Like most Canadians, I’ve witnessed the devastating impact that mental illness can have on people and their families. I saw it as an RCMP constable and more recently as a successful entrepreneur. I’ve seen first-hand the damage it causes families when mental illness goes unnoticed and untreated. It’s because I’ve seen this darker side that I’m an advocate for mental health today.
In the RCMP years ago, I witnessed the impact that mental illness had on both the general population and those on the force. At the time, it was much more difficult for people to access the care they needed to get better. What’s more, officers didn’t want to talk about mental illness or addiction because they felt it would make them appear weak or vulnerable. We were expected to be resilient and strong, and so we kept quiet.
A career as an RCMP officer and that of an entrepreneur are similar in that they both require the ability to handle pressure and stress on a daily basis. Both are incredibly dynamic environments in which things are always changing. While the environment is exciting and stimulating, entrepreneurs have to deal with a lot of highs and lows. If they aren’t able to adopt strategies to cope with the stress and pressures of their career and handle those swings, their mental health can suffer. And when mental illness worsens, the results can be disastrous. My 16-year-old nephew was smart, outgoing, and had a very bright future ahead of him. He died by suicide. I never picked up on the fact that he was struggling with his mental health because he never talked to anyone about it. As an RCMP officer, I was trained to look for those indicators. It weighed on me heavily that I hadn’t been able to do so.
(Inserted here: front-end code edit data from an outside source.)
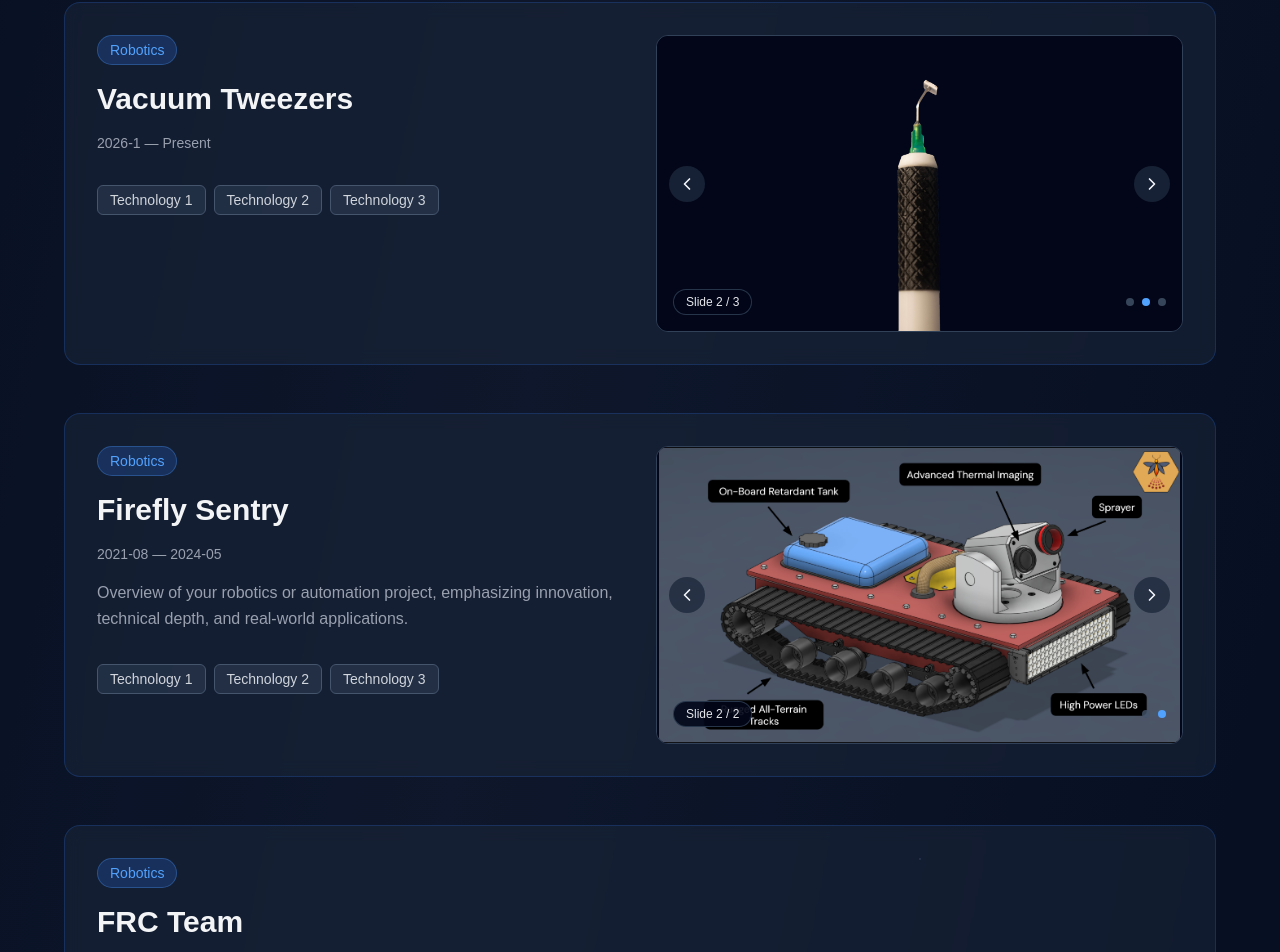
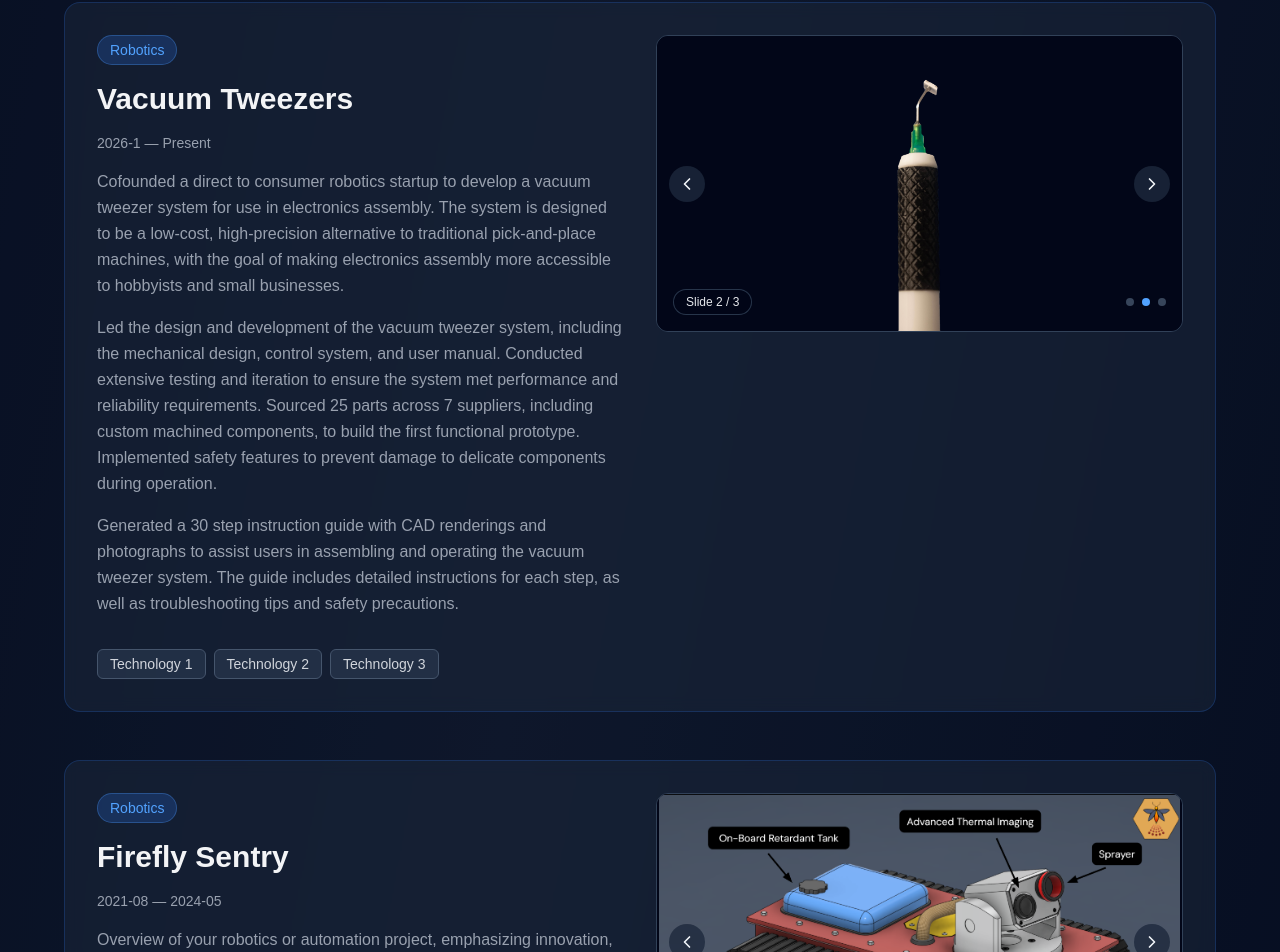
Before and after one commit to O-bot22/my-portfolio, a Next.js app: page / in a window 1280 px wide. Shown: the part 3416-4368 px from the top of the page. Built offline with nearby package versions, Linux system fonts and the light colour scheme.

Commit message:
feat: Vacuum Tweezers description

```diff
--- a/src/components/EngineeringPortfolio.js
+++ b/src/components/EngineeringPortfolio.js
@@ -89,7 +89,7 @@ export default function EngineeringPortfolio() {
       category: 'Robotics',
       startDate: '2026-1',
       endDate: 'Present',
-      paragraphs: [''],
+      paragraphs: ['Cofounded a direct to consumer robotics startup to develop a vacuum tweezer system for use in electronics assembly. The system is designed to be a low-cost, high-precision alternative to traditional pick-and-place machines, with the goal of making electronics assembly more accessible to hobbyists and small businesses.', 'Led the design and development of the vacuum tweezer system, including the mechanical design, control system, and user manual. Conducted extensive testing and iteration to ensure the system met performance and reliability requirements. Sourced 25 parts across 7 suppliers, including custom machined components, to build the first functional prototype. Implemented safety features to prevent damage to delicate components during operation.', 'Generated a 30 step instruction guide with CAD renderings and photographs to assist users in assembling and operating the vacuum tweezer system. The guide includes detailed instructions for each step, as well as troubleshooting tips and safety precautions.'],
       tech: ['Technology 1', 'Technology 2', 'Technology 3'],
       media: [
         {
```
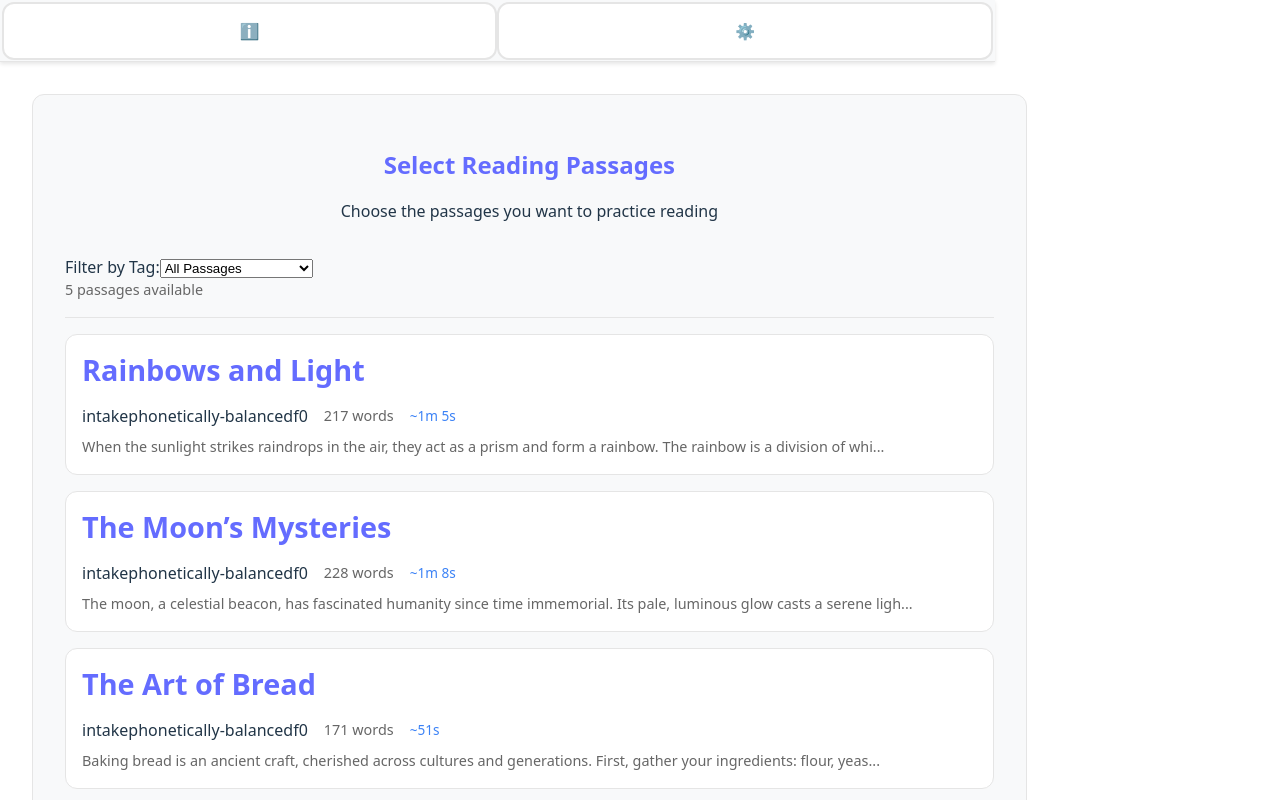
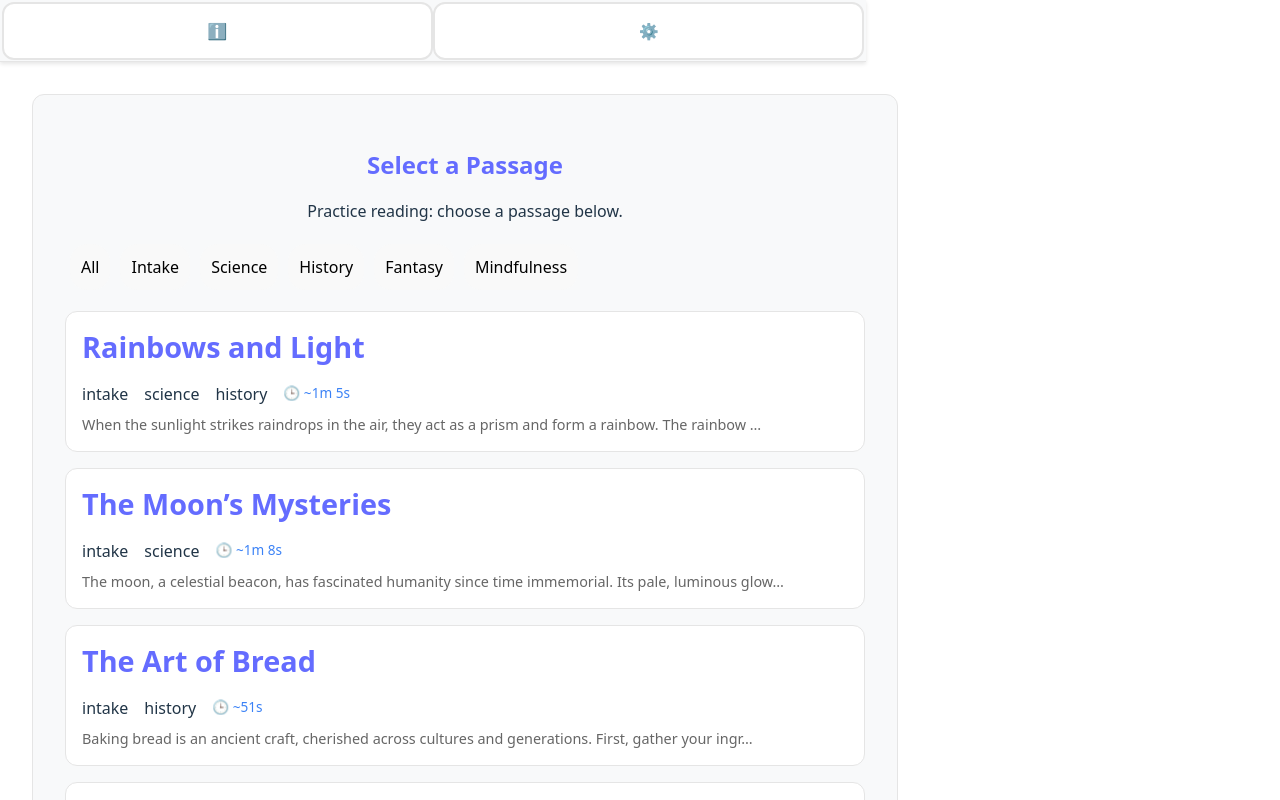
Before and after one commit to dnslp/reading-passage, a React (Vite) app: page / in a window 1280 px wide. Shown: the top 800 px of the page. Built offline with nearby package versions, Linux system fonts and the light colour scheme.

Commit message:
adjust styling

```diff
--- a/src/App.css
+++ b/src/App.css
@@ -101,6 +101,7 @@
   --primary-dark: #dddddd;
   --shadow: rgba(255,255,255,0.3);
 }
+
 
 
 /* Base App Styles */
@@ -210,7 +211,7 @@
 
 .selector-header {
   text-align: center;
-  margin-bottom: 2rem;
+  margin-bottom: .2rem;
 }
 
 .selector-header h2 {
@@ -268,6 +269,7 @@
 
 .passage-list {
   margin-bottom: 2rem;
+  padding: 0;
 }
 
 .passage-item {
@@ -320,6 +322,17 @@
   gap: 1rem;
   align-items: center;
   margin-bottom: 0.5rem;
+}
+
+.tag-btn{
+    border-radius: 18px;
+    padding: 11px 10px;
+    margin: 5px;
+}
+tag-btn.active {
+  border: 10px;
+  border-color: var(--background-secondary);
+  background-color: var(--background-secondary);
 }
 
 .difficulty-badge {
--- a/src/components/PassageSelector.jsx
+++ b/src/components/PassageSelector.jsx
@@ -8,78 +8,55 @@ function PassageSelector() {
   const [selectedTag, setSelectedTag] = useState('all');
   const [selectedPassageId, setSelectedPassageId] = useState(null);
 
-  const tags = getUniqueTags();
+const tags = Array.from(new Set(['all', ...getUniqueTags()]));
 
-  // Check for URL parameters on mount to pre-select passage
+  // Pre-select from URL
   useEffect(() => {
-    const urlParams = getUrlParams();
-    if (urlParams.passageId) {
-      setSelectedPassageId(urlParams.passageId);
-    }
+    const { passageId } = getUrlParams();
+    if (passageId) setSelectedPassageId(passageId);
   }, []);
 
-  const getFilteredPassages = () => {
-    return getPassagesByTag(selectedTag);
-  };
+  const filteredPassages = getPassagesByTag(selectedTag);
+  const selectedPassage = passages.find(p => p.id === selectedPassageId);
+  const timeEstimate = selectedPassage ? getReadingTimeEstimate(selectedPassage.wordCount) : null;
 
-  const handlePassageSelect = (passageId) => {
-    setSelectedPassageId(passageId === selectedPassageId ? null : passageId);
+  const handlePassageSelect = (id) => {
+    setSelectedPassageId(prev => (prev === id ? null : id));
   };
 
   const startSession = () => {
-    const selectedPassage = passages.find(p => p.id === selectedPassageId);
     if (!selectedPassage) return;
-
-    const urlParams = getUrlParams();
-    const initialChunkIndex = urlParams.chunk || 0;
-
+    const { chunk = 0 } = getUrlParams();
     dispatch({
       type: actions.START_SESSION,
-      payload: {
-        passage: selectedPassage,
-        initialChunkIndex: initialChunkIndex,
-      },
+      payload: { passage: selectedPassage, initialChunkIndex: chunk }
     });
   };
 
-  const filteredPassages = getFilteredPassages();
-  const selectedPassage = passages.find(p => p.id === selectedPassageId);
-  const timeEstimate = selectedPassage ? getReadingTimeEstimate(selectedPassage.wordCount) : null;
-
   return (
     <div className="passage-selector">
-      <div className="selector-header">
-        <h2>Select Reading Passages</h2>
-        <p>Choose the passages you want to practice reading</p>
+      <header className="selector-header">
+        <h2>Select a Passage</h2>
+        <p>Practice reading: choose a passage below.</p>
+      </header>
+
+      {/* Tag Filter as Buttons */}
+      <div className="filter-controls">
+        {tags.map(tag => (
+          <button
+            key={tag}
+            className={`tag-btn ${selectedTag === tag ? 'active' : ''}`}
+            onClick={() => setSelectedTag(tag)}
+          >
+            {tag === 'all' ? 'All' : tag.charAt(0).toUpperCase() + tag.slice(1)}
+          </button>
+        ))}
       </div>
 
-      <div className="filter-controls">
-        <div className="filter-group">
-          <label htmlFor="tag-filter">Filter by Tag:</label>
-          <select
-            id="tag-filter"
-            value={selectedTag}
-            onChange={(e) => setSelectedTag(e.target.value)}
-            className="tag-select"
-          >
-            {tags.map(tag => (
-              <option key={tag} value={tag}>
-                {tag === 'all' ? 'All Passages' : tag.charAt(0).toUpperCase() + tag.slice(1)}
-              </option>
-            ))}
-          </select>
-        </div>
-      </div>
-
-      <div className="passage-list">
-        <div className="list-controls">
-          <span className="passage-count">
-            {filteredPassages.length} passages available
-          </span>
-        </div>
-
+      {/* Passage List */}
+      <ul className="passage-list">
         {filteredPassages.map(passage => (
-          <div
+          <li
             key={passage.id}
             className={`passage-item ${selectedPassageId === passage.id ? 'selected' : ''}`}
             onClick={() => handlePassageSelect(passage.id)}
@@ -87,48 +64,27 @@ function PassageSelector() {
             <div className="passage-info">
               <h3 className="passage-title">{passage.title}</h3>
               <div className="passage-meta">
-                <div className="passage-tags">
-                  {passage.tags.map(tag => (
-                    <span key={tag} className="tag-badge">{tag}</span>
-                  ))}
-                </div>
-                <span className="word-count">{passage.wordCount} words</span>
+                {passage.tags.map(tag => (
+                  <span key={tag} className="tag-badge">{tag}</span>
+                ))}
                 <span className="reading-time">
-                  ~{getReadingTimeEstimate(passage.wordCount).display}
+                  🕒 ~{getReadingTimeEstimate(passage.wordCount).display}
                 </span>
               </div>
-              <p className="passage-preview">
-                {passage.text.substring(0, 120)}...
-              </p>
+              <p className="passage-preview">{passage.text.slice(0, 100)}…</p>
             </div>
-            {selectedPassageId === passage.id && (
-              <div className="selection-indicator">✓</div>
-            )}
-          </div>
+            {selectedPassageId === passage.id && <span className="selection-indicator">✓</span>}
+          </li>
         ))}
-      </div>
+      </ul>
 
+      {/* Summary & Start Button */}
       {selectedPassage && (
         <div className="session-summary">
           <div className="selected-passage-info">
-            <h3>Selected Passage:</h3>
-            <div className="passage-details">
-              <span className="passage-name">{selectedPassage.title}</span>
-              <div className="passage-stats">
-                <div className="passage-tags">
-                  {selectedPassage.tags.map(tag => (
-                    <span key={tag} className="tag-badge">{tag}</span>
-                  ))}
-                </div>
-                <span>{selectedPassage.wordCount} words</span>
-                <span>~{timeEstimate.display} reading time</span>
-              </div>
-            </div>
+            <strong>Selected:</strong> {selectedPassage.title} — {selectedPassage.wordCount} words ({timeEstimate.display})
           </div>
-          <button
-            onClick={startSession}
-            className="start-session-btn"
-          >
+          <button onClick={startSession} className="start-session-btn">
             Start Reading
           </button>
         </div>
--- a/src/data/passages.js
+++ b/src/data/passages.js
@@ -21,7 +21,7 @@ There is, according to legend, a boiling pot of gold at one end. People look, bu
 
 The Greeks used to imagine that it was a sign from the gods to foretell war or heavy rain. The Norsemen considered the rainbow as a bridge over which the gods passed from earth to their home in the sky. Others have tried to explain the phenomenon physically. Aristotle thought that the rainbow was caused by reflection of the sun's rays by the rain. Since then physicists have found that it is not reflection, but refraction by the raindrops which causes the rainbows.`,
     skillFocus: "Clarity",
-    tags: ["intake", "phonetically-balanced", "f0"],
+    tags: ["intake", "science", "history"],
     difficulty: "all",
     wordCount: getWordCount(`When the sunlight strikes raindrops in the air, they act as a prism and form a rainbow. The rainbow is a division of white light into many beautiful colors. These take the shape of a long round arch, with its path high above, and its two ends apparently beyond the horizon.
 
@@ -40,7 +40,7 @@ During a total lunar eclipse, the moon takes on a reddish hue, earning the nickn
 
 Legends speak of moon goddesses and mythical creatures that inhabit this glowing orb. The moon continues to be a source of wonder, its silent presence a reminder of the vastness and mystery of the universe. Whether observed through a telescope or admired with the naked eye, the moon remains a symbol of beauty and enigma.`,
     skillFocus: "Storytelling",
-    tags: ["intake", "phonetically-balanced", "f0"],
+    tags: ["intake", "science"],
     difficulty: "all",
     wordCount: getWordCount(`The moon, a celestial beacon, has fascinated humanity since time immemorial. Its pale, luminous glow casts a serene light across the night sky, influencing tides and inspiring countless myths and legends. As it orbits the Earth, the moon goes through phases, from the slender crescent to the full, round brilliance that illuminates the darkness.
 
@@ -59,7 +59,7 @@ Shape the dough into a loaf, then let it rise again, covering it with a damp clo
 
 The first bite of fresh, homemade bread is a delight, the crust crisp and the interior soft and warm. Each slice carries the essence of the baker's skill and patience, a testament to the timeless art of bread-making.`,
     skillFocus: "Warmth",
-    tags: ["intake", "phonetically-balanced", "f0"],
+    tags: ["intake", "history"],
     difficulty: "all",
     wordCount: getWordCount(`Baking bread is an ancient craft, cherished across cultures and generations. First, gather your ingredients: flour, yeast, salt, and water. Mix them gently until a soft dough forms. Knead it thoroughly, pressing and folding, feeling it transform beneath your hands. As it rises, it doubles in size, the yeast working its magic, creating pockets of air that will give the bread its soft, airy texture.
 
@@ -78,7 +78,7 @@ Their eyes, often described as piercing and intelligent, seemed to hold the secr
 
 In modern fantasy, dragons continue to soar across the pages of books and screens of movies, their legacy enduring. They symbolize power, wisdom, and mystery, a testament to the enduring allure of these magnificent creatures.`,
     skillFocus: "Authority",
-    tags: ["intake", "phonetically-balanced", "f0"],
+    tags: ["intake", "fantasy", "history"],
     difficulty: "all",
     wordCount: getWordCount(`Dragons, majestic and mythical, have captivated imaginations for centuries. These legendary creatures, with scales that shimmer in the sunlight, wings that span the sky, and fiery breath, are both feared and revered. In tales of old, dragons guarded vast treasures, their lairs hidden in mountains or deep within enchanted forests.
 
@@ -97,7 +97,7 @@ I choose to treat myself with kindness and patience. When challenges appear, I m
 
 I notice the sounds around me and feel my feet on the ground. I am grounded, focused, and ready for what comes next. With every breath, I return to this moment, reminding myself that peace begins within me.`,
     skillFocus: "Centering",
-    tags: ["intake", "phonetically-balanced", "f0", "self-talk", "mindfulness"],
+    tags: ["intake", "mindfulness"],
     difficulty: "all",
     wordCount: getWordCount(`Take a deep breath and notice the air filling your lungs. Let your shoulders relax as you exhale slowly. Remind yourself: I am safe, I am present, and I am enough. My thoughts are gentle, and my mind is calm.
 
```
I knew something had to change. I saw how that tragedy impacted my sister and our family, and I began to realize that many people and their families were dealing with these same challenges. In many cases, stigma prevented people from seeking the help they needed. We are working to change that. I believe mental health is not hiding as much anymore and people are starting to speak up. We are learning from their stories, but we still have a long way to go.
My wife Sandi Treliving and I are co-chairing the Centre for Addiction and Mental Health’s (CAMH) ‘150 Leading Canadians for Mental Health’ because we want to play a role in sharing stories of hope and courage. There are so many unsung Canadian heroes making a difference every day in communities across the country, and we want to recognize the difference that they make. These are the teachers, the volunteers, the community leaders, the advocates, and the influencers in your network who are mental health champions.
Since getting involved with CAMH, I have been exposed to an entire community of Canadians who open up to me about their own challenges, personally, in their families, or with someone they love. I believe telling these stories and celebrating the difference makers is a powerful way to continue normalizing the discussion around mental health in this country.
I encourage you to reach out to someone and start talking about mental health. Reach out to friends, family, professionals, or someone you trust and start the conversation.
Whatever you do – whether a constable in the RCMP, a budding entrepreneur, or something else completely – we all need to make an investment in ourselves first. Take a step back from your business, evaluate how the daily stresses may be impacting you, and make an investment into your own mental health.
If you know of someone who inspires others in the mental health space, nominate them at camhdifferencemakers.ca.